### EXERCISE BRIEF
Go through the entries below and say how many lines contain the string "sheet"; write only that number.

### INPUT RECORDS
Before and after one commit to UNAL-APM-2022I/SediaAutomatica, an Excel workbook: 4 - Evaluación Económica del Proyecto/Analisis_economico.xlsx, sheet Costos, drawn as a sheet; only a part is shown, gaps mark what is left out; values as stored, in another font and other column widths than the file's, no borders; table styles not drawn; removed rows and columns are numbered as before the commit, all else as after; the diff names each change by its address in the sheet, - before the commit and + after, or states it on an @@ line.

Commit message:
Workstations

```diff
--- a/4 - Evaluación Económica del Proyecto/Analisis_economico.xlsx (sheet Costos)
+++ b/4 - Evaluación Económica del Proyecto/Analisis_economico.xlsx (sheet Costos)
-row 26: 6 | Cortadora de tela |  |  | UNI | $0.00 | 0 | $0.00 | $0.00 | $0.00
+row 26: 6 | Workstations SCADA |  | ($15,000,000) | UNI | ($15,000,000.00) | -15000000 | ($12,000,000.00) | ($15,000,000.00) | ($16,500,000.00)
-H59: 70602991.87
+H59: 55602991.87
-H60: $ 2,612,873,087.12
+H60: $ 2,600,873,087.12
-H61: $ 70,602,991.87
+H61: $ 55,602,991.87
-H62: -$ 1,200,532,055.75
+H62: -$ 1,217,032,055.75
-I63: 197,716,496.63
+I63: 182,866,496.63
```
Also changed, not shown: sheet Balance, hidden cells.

### ANSWER SPACE
4